Saturday, September 25, 2021
As Race Forward celebrates 40 years of working at the intersections of “#RaceAnd” this year, we are inspired to uplift the ideas, strategies, and solutions of youth and young adults who have stepped up and reinvigorated the racial justice movement.
The program will present thought-provoking and solution-driven keynotes designed by young leaders at the forefront of racial justice, insightful and inspiring breakout sessions, opportunities for virtual networking, and an exhibit hall featuring youth owned businesses.
Other Events and Ongoing Activities
Look. Listen. Learn. Act: January 9th to June 14th
Every year, the JSMA partners with the University of Oregon’s Common Reading—campus-wide programming around a shared book and its themes—to organize a Common Seeing exhibition that explores and expands on the Common Reading through visual art. The 2020-21 novel is This is My America by UO Assistant Vice Provost for Advising, Kimberly Johnson. The Common Reading’s charge of Listen. Learn. Act. incorporates different bodies of work across multiple platforms, focusing on Blackness, Black experience, and dismantling racism. The works on view in this year’s Common Seeing, on loan from the collection of Jordan D. Schnitzer, are by Black American artists Hank Willis Thomas (American, b. 1976) and Alison Saar (American, b. 1956). Their art compels us to look, listen, learn, and act.
Fiesta Cultural Kick-Off Event: September 3, 2021
Downtown Eugene . Presented by Lane Arts Council and City of Eugene Cultural Services. The September First Friday ArtWalk kicks off Fiesta Cultural, a multi-month series of events celebrating Latino/a/x arts and culture in Lane County. Come downtown for music, dance, visual art exhibitions, family activities and more. Free! Visit Lane Arts Council for more Fiesta Cultural events.

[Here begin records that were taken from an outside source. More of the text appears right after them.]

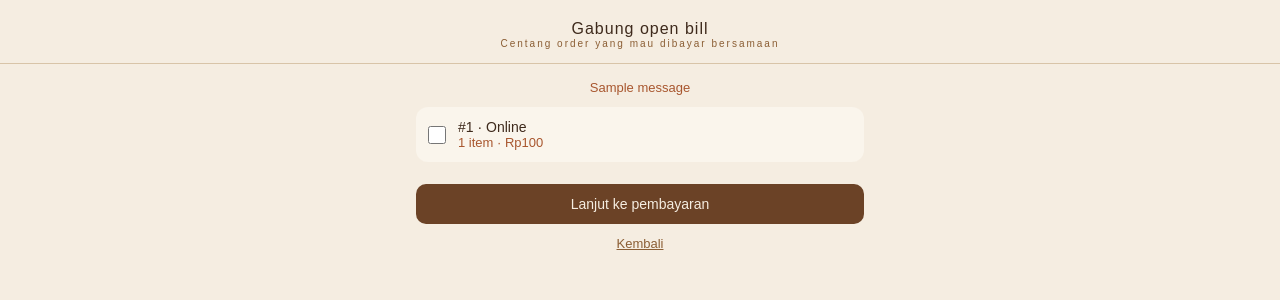
After one commit to rajakhairanrazie-gif/cafe-order, a Flask app: page /kasir/gabung in a window 1280 px wide. The commit adds this page. Shown: the top 300 px of the page. Run offline with Flask 3, Linux system fonts and the light colour scheme; a user stored in the database is signed in; tables that the repository leaves empty hold one stand-in row (values such as "Sample post"); one stand-in notice (Sample message) is shown.

Commit message:
add input offline, open bill, gabung open bill

```diff
--- a/app/kasir.py
+++ b/app/kasir.py
@@ -142,3 +142,59 @@ def offline_simpan(aksi):
         return redirect(url_for('kasir.bayar_order', order_id=order.id))
     else:
         return redirect(url_for('kasir.dashboard'))
+
+@kasir.route('/gabung')
+@login_required
+def gabung():
+    orders = Order.query.filter_by(status='open').order_by(Order.id.desc()).all()
+    data = []
+    for order in orders:
+        total = sum(float(item.price_at_order) * item.quantity for item in order.items)
+        data.append({'order': order, 'total': total})
+    return render_template('kasir/gabung.html', data=data)
+
+
+@kasir.route('/gabung/konfirmasi', methods=['POST'])
+@login_required
+def gabung_konfirmasi():
+    order_ids = request.form.getlist('order_ids', type=int)
+    if not order_ids:
+        flash('Pilih minimal 1 order')
+        return redirect(url_for('kasir.gabung'))
+
+    orders = Order.query.filter(Order.id.in_(order_ids), Order.status == 'open').all()
+    data = []
+    grand_total = 0
+    for order in orders:
+        total = sum(float(item.price_at_order) * item.quantity for item in order.items)
+        grand_total += total
+        data.append({'order': order, 'total': total})
+
+    return render_template('kasir/gabung_bayar.html', data=data, grand_total=grand_total)
+
+
+@kasir.route('/gabung/proses', methods=['POST'])
+@login_required
+def gabung_proses():
+    order_ids = request.form.getlist('order_ids', type=int)
+    method = request.form['method']
+
+    orders = Order.query.filter(Order.id.in_(order_ids), Order.status == 'open').all()
+    if not orders:
+        return redirect(url_for('kasir.dashboard'))
+
+    grand_total = sum(
+        float(item.price_at_order) * item.quantity
+        for order in orders for item in order.items
+    )
+
+    payment = Payment(cashier_id=current_user.id, method=method, total_amount=grand_total, paid_at=datetime.now())
+    db.session.add(payment)
+    db.session.flush()
+
+    for order in orders:
+        db.session.add(PaymentOrder(payment_id=payment.id, order_id=order.id))
+        order.status = 'paid'
+
+    db.session.commit()
+    return redirect(url_for('kasir.pembayaran_selesai', payment_id=payment.id))
--- a/app/templates/kasir/dashboard.html
+++ b/app/templates/kasir/dashboard.html
@@ -26,6 +26,8 @@
 
     <a href="{{ url_for('kasir.offline_baru') }}" class="btn-primary" style="text-decoration:none; display:block; text-align:center; margin-bottom:12px;">+ Input pesanan offline</a>
 
+    <a href="{{ url_for('kasir.gabung') }}" class="btn-primary" style="text-decoration:none; display:block; text-align:center; margin-bottom:12px; background: var(--cafe-wood-mid);">Gabung open bill</a>
+
     <a href="{{ url_for('auth.logout') }}" style="display:block; text-align:center; margin-top:16px; color: var(--cafe-terracotta); font-size:13px;">Logout</a>
 </div>
 {% endblock %}
--- /dev/null
+++ b/app/templates/kasir/gabung.html
@@ -0,0 +1,38 @@
+{% extends "base.html" %}
+
+{% block title %}Gabung Open Bill{% endblock %}
+
+{% block content %}
+<div class="header">
+    <h1>Gabung open bill</h1>
+    <p>Centang order yang mau dibayar bersamaan</p>
+</div>
+
+<div class="container">
+    {% with messages = get_flashed_messages() %}
+        {% for message in messages %}
+            <p style="color: var(--cafe-terracotta); text-align:center; font-size:13px; margin-bottom:12px;">{{ message }}</p>
+        {% endfor %}
+    {% endwith %}
+
+    {% if data %}
+    <form method="POST" action="{{ url_for('kasir.gabung_konfirmasi') }}">
+        {% for row in data %}
+        <label class="menu-item" style="cursor:pointer;">
+            <input type="checkbox" name="order_ids" value="{{ row.order.id }}" style="width:18px; height:18px;">
+            <div class="menu-item-info">
+                <div class="menu-item-name">#{{ row.order.daily_number }} · {{ 'Online' if row.order.type == 'online' else 'Offline' }}</div>
+                <div class="menu-item-price">{{ row.order.items|length }} item · Rp{{ "{:,.0f}".format(row.total) }}</div>
+            </div>
+        </label>
+        {% endfor %}
+
+        <button type="submit" class="btn-primary">Lanjut ke pembayaran</button>
+    </form>
+    {% else %}
+        <p style="color: var(--cafe-wood-mid); text-align:center; margin-top:40px;">Tidak ada open bill.</p>
+    {% endif %}
+
+    <a href="{{ url_for('kasir.dashboard') }}" style="display:block; text-align:center; margin-top:12px; color: var(--cafe-wood-mid); font-size:13px;">Kembali</a>
+</div>
+{% endblock %}
--- a/app/templates/kasir/selesai.html
+++ b/app/templates/kasir/selesai.html
@@ -11,6 +11,10 @@
     <p style="font-weight:500; margin: 16px 0;">Pembayaran berhasil</p>
     <div style="background: var(--cafe-card); border-radius:12px; padding:16px; margin-bottom:16px;">
         <div style="display:flex; justify-content:space-between; margin-bottom:6px;">
+            <span>Order</span>
+            <span>{% for lo in payment.linked_orders %}#{{ lo.order.daily_number }}{% if not loop.last %}, {% endif %}{% endfor %}</span>
+        </div>
+        <div style="display:flex; justify-content:space-between; margin-bottom:6px;">
             <span>Total dibayar</span>
             <span>Rp{{ "{:,.0f}".format(payment.total_amount) }}</span>
         </div>
```
Also changed, not shown: app/templates/kasir/gabung_bayar.html (added, +54 -0 lines).
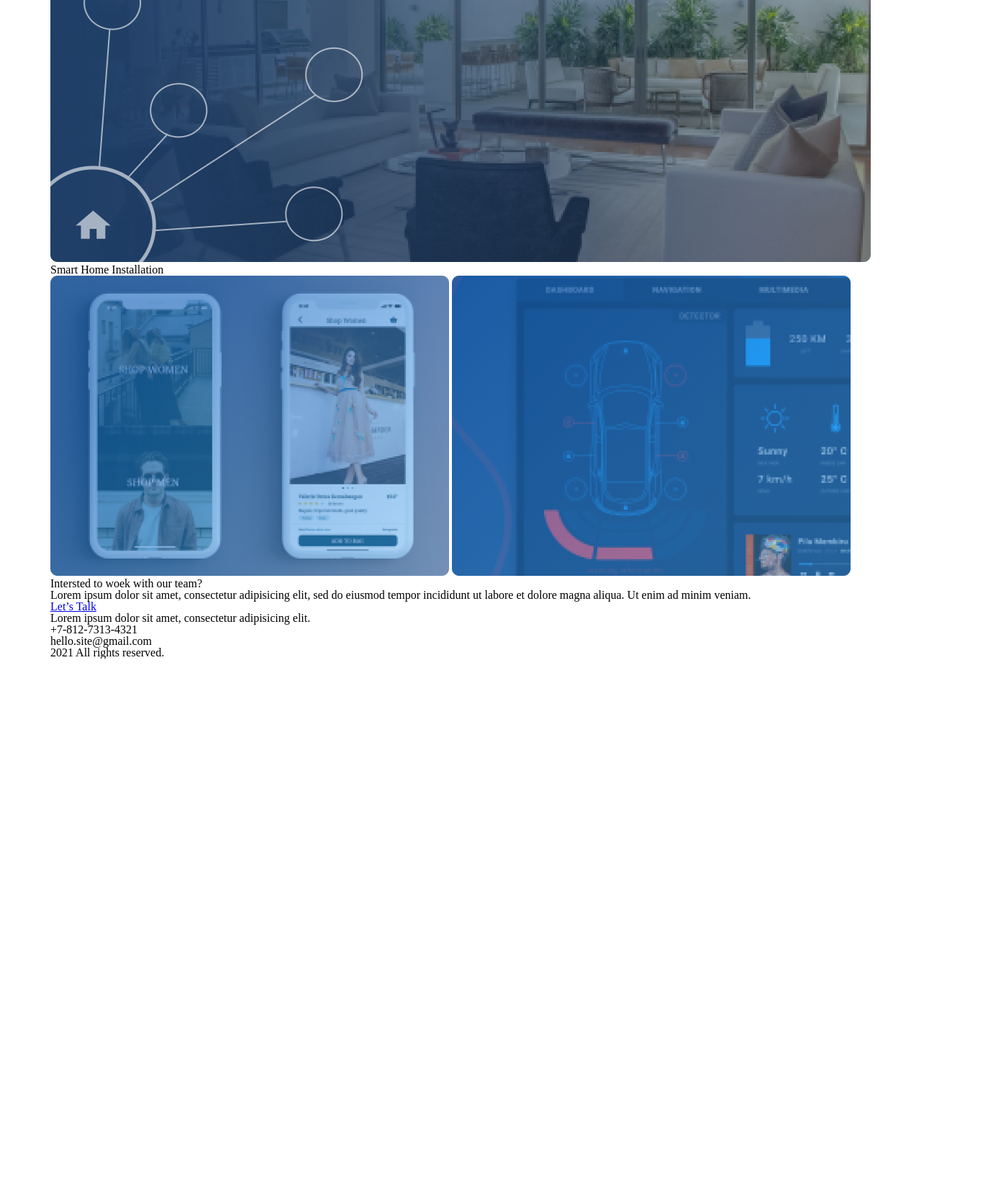
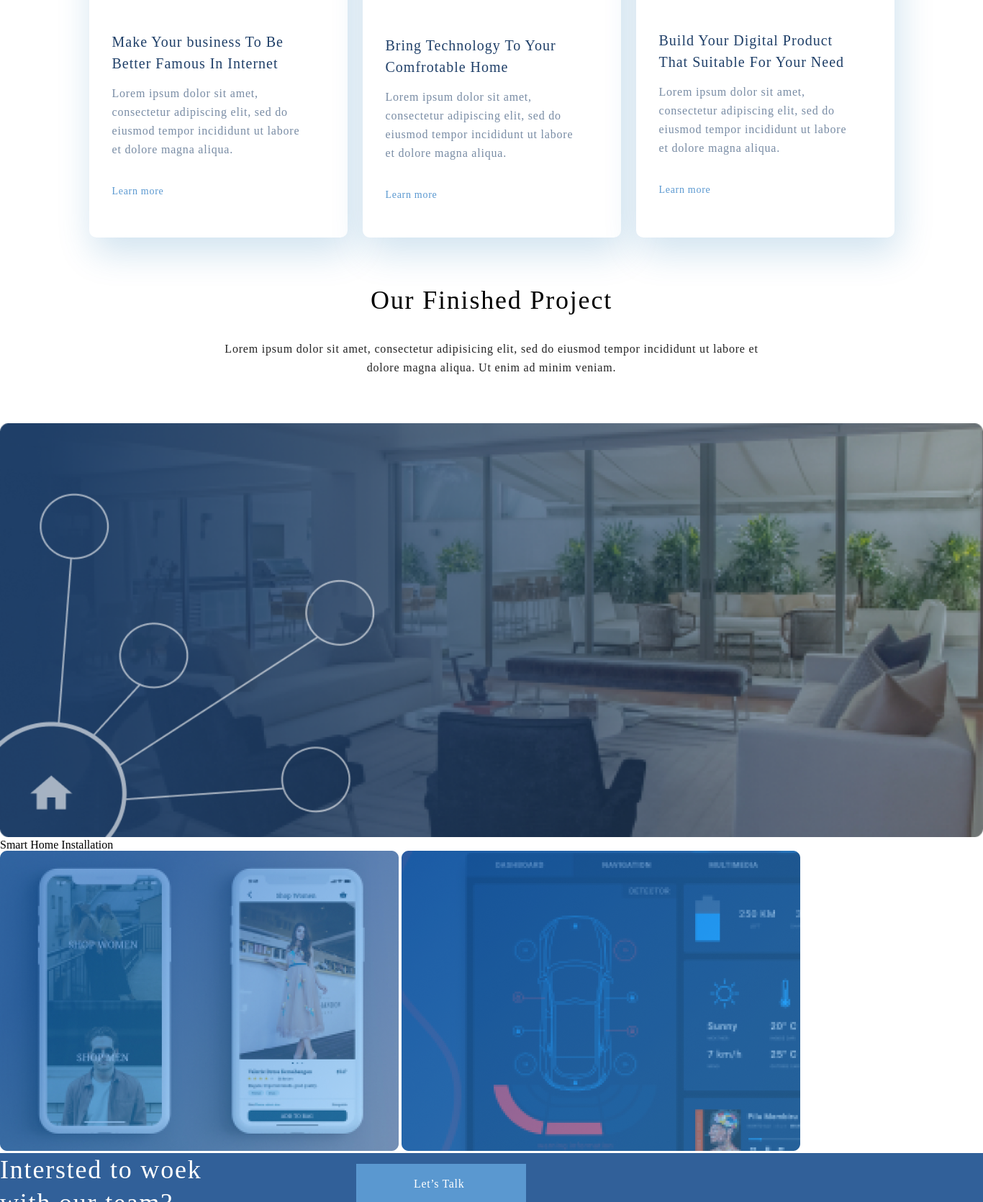
Before and after one commit to GuskoVVadia/lessons-html, a plain HTML site: page index.html in a window 1280 px wide. Shown: the part 1130-2800 px from the top of the page at 72% size, 1366 px wide, since content can reach past the window. Before the commit the page ends 2045 px from the top, so only its background shows below. Drawn offline with Linux system fonts and the light colour scheme.

Commit message:
add 03.21

```diff
--- a/css/style.css
+++ b/css/style.css
@@ -2,7 +2,7 @@
 /* global  */
 
 .container {
-    width: 1140px;
+    width: 1366px;
     margin: 0 auto;
 }
 
@@ -14,7 +14,6 @@
     opacity: 0.6;
 }
 
-
 /* top */
 .top{
     background: linear-gradient(0deg, #EBF3FB 8.84%, rgba(152, 195, 232, 0) 31.12%);
@@ -25,8 +24,22 @@ menu{
     justify-content: space-between;
 }
 
+menu a:first-of-type{
+    margin-top: 42px;
+    margin-left: 113px;
+}
+
+menu a:last-of-type{
+    margin-top: 39px;
+    margin-right: 113px;
+}
+
 .top_middle{
     display: flex;
+}
+
+.top_middle_content{
+    margin-top: 115px;
 }
 
 .top_middle_content h1{
@@ -36,10 +49,16 @@ menu{
     line-height: 74px;
     letter-spacing: 0.04em;
     color: #1F3F68;
+
+    margin-left: 113px;
 }
 
 .top_middle_content_paragraph {
     width: 425px;
+
+    margin-top: 32px;
+    margin-left: 114px;
+
 }
 
 .top_middle_content_link{
@@ -54,12 +73,27 @@ menu{
     box-shadow: 5px 10px 20px rgba(53, 110, 173, 0.2);
     border-radius: 10px;
     display: inline-block;
+
     padding: 15px 50px;
+    margin-top: 71px;
+    margin-left: 114px;
+    margin-bottom: 190px;
+}
+
+.top_middle_img{
+    margin-top: 119px;
+    margin-right: 113px;
+}
+.top_middle_img img{
+    width: 553px;
+    height: 481px;
 }
 
 /* middle */
 
-.middle{}
+.middle{
+    margin-top: 64px;
+}
 
 .middle_top_content{}
 
@@ -74,8 +108,9 @@ menu{
 
 .middle_top_content_card{
     display: flex;
-    /* width: 75%; */
     justify-content: space-around;
+
+    margin: 64px 113px;
 }
 
 .card{
@@ -85,16 +120,27 @@ menu{
     border-radius: 10px;
 }
 
+.card img{
+    display: block;
+    margin: 43px auto 0px;
+}
+
 .card h4{
     width: 283px;
     font-size: 20px;
     line-height: 30px;
     letter-spacing: 0.05em;
     color: #1F3F68;
+
+    margin-top: 51px;
+    margin-left: 32px;
 }
 
 .card p{
     width: 268px;
+
+    margin-top: 14px;
+    margin-left: 32px;
 }
 
 .card a{
@@ -103,6 +149,11 @@ menu{
     letter-spacing: 0.05em;
     color: #5A98D0;
     text-decoration: none;
+    display: block;
+
+    margin-top: 30px;
+    margin-left: 32px;
+    margin-bottom: 44px;
 }
 
 .middle_middle{
@@ -125,5 +176,73 @@ menu{
     letter-spacing: 0.05em;
     color: #222222;
     width: 750px;
-    margin: 0 auto;
+    margin: 32px auto 64px;
 }
+
+.middle_bottom{
+}
+.middle_bottom_box_banner img{
+    width: 100%;
+}
+
+/*bottom - footer*/
+.bottom{
+    background: #316099;
+}
+.bottom_top{
+    display: flex;
+    flex-grow: 1;
+}
+
+.bottom_top_content h3{
+    width: 340px;
+    font-size: 36px;
+    line-height: 46px;
+    letter-spacing: 0.05em;
+    color: #FFFFFF;
+}
+
+.bottom_top_content p{
+    width: 495px;
+    color: #FFFFFF;
+}
+
+.bottom_top_link{
+    display: block;
+    background: #5A98D0;
+    width: 236px;
+    height: 56px;
+    margin-top: 15px;
+}
+.bottom_top_link a{
+    text-decoration: none;
+    font-size: 16px;
+    line-height: 26px;
+    letter-spacing: 0.04em;
+    color: #FFFFFF;
+    display: inline-block;
+    margin: 15px 80px;
+}
+
+.bottom_bottom{
+    border-top: 1px solid #FFFFFF;
+
+}
+
+.bottom_bottom_contacts{}
+.bottom_bottom_contacts ol{
+    display: flex;
+    justify-content: space-around;
+}
+.bottom_bottom_contacts ol li{
+    width: 316px;
+    display: inline-block;
+    color: #FFFFFF;
+    opacity: 1;
+}
+
+.bottom_bottom_reserved p{
+    color: #FFFFFF;
+    width: 310px;
+    opacity: 0.4;
+}
--- a/index.html
+++ b/index.html
@@ -93,21 +93,27 @@
         <div class="bottom_top">
             <div class="bottom_top_content">
                 <h3>Intersted to woek with our team?</h3>
-                <p>Lorem ipsum dolor sit amet, consectetur adipisicing elit, sed do eiusmod tempor incididunt ut labore
+                <p class="text">Lorem ipsum dolor sit amet, consectetur adipisicing elit, sed do eiusmod tempor incididunt ut labore
                     et dolore magna aliqua. Ut enim ad minim veniam.</p>
             </div>
-            <a href="#">Let’s Talk</a>
+            <div class="bottom_top_link">
+                <a href="#">Let’s Talk</a>
+            </div>
+
+
+
+
         </div>
         <div class="bottom_bottom">
             <div class="bottom_bottom_contacts">
                 <ol>
-                    <li>Lorem ipsum dolor sit amet, consectetur adipisicing elit.</li>
-                    <li>+7-812-7313-4321</li>
-                    <li>hello.site@gmail.com</li>
+                    <li class="text">Lorem ipsum dolor sit amet, consectetur adipisicing elit.</li>
+                    <li class="text">+7-812-7313-4321</li>
+                    <li class="text">hello.site@gmail.com</li>
                 </ol>
             </div>
             <div class="bottom_bottom_reserved">
-                <p>2021 All rights reserved.</p>
+                <p class="text">2021 All rights reserved.</p>
             </div>
         </div>
     </div>
```
Also changed, not shown: note.txt.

Author's Visit: January 24th, 2022
Join author Robin Wall Kimmerer in the EMU ballroom or via livestream as she discusses her book—Braiding Sweetgrass: Indigenous Wisdom, Scientific Knowledge and the Teachings of Plants. Kimmerer is this year's UO Common Reading featured author, and she will be on campus January 24th and 25th.
The “Black Lives: Celebration and Justice” gallery presents some of the research occurring on campus of various topics surrounding Black lives.
Exploring the intersection of racism and transportation, its legacy, and what it means moving forward as future transportation planners and community members.
A Conversation with Author Kimberly Johnson
Thursday, February 11 at 4:00pm to 5:20pm
Virtual Event Zoom Link: https://uoregon.zoom.us/j/92912096755
You will be asked to sign in with your Zoom ID.
Author Kimberly Johnson discusses favorite characters, themes, and writing process for her debut novel, THIS IS MY AMERICA, an unflinching yet uplifting story that explores the racist injustices in the American justice system. Session includes Q/A opportunity from the audience to engage with the author.
Kimberly Johnson is currently the UO Assistant Vice Provost for Academic Advising as well as a UO alum. Her book, This is My America is the featured selection of UO Common Reading during Winter 2021.
Facilitator: Doneka Scott, Vice Provost for Undergraduate Education and Student Success.
Nikole Hannah-Jones on "1619 and the Legacy That Built a Nation"
Friday, February 19 at 4:30pm to 6:00pm Virtual Event
REGISTER NOW: https://sojc.link/1619project
As the lead writer for New York Times Magazine’s “The 1619 Project,” a major viral multimedia initiative observing the 400th anniversary of the first African slaves arriving in America, Pulitzer Prize-winning journalist Nikole Hannah-Jones explores the lasting legacy of Black enslavement on the nation—specifically, how Black Americans pushed for the democracy we have today.
About the Event
This event is co-sponsored by the University of Oregon’s School of Journalism and Communication, the Office of the President, Office of the Provost, Division of Equity and Inclusion, the UO Common Reading, the UO Student Services and Enrollment Management, and the Lyllye Reynolds-Parker Black Cultural Center. The annual UO School of Journalism and Communication Ruhl Lecture brings the most influential voices in mass communication to campus.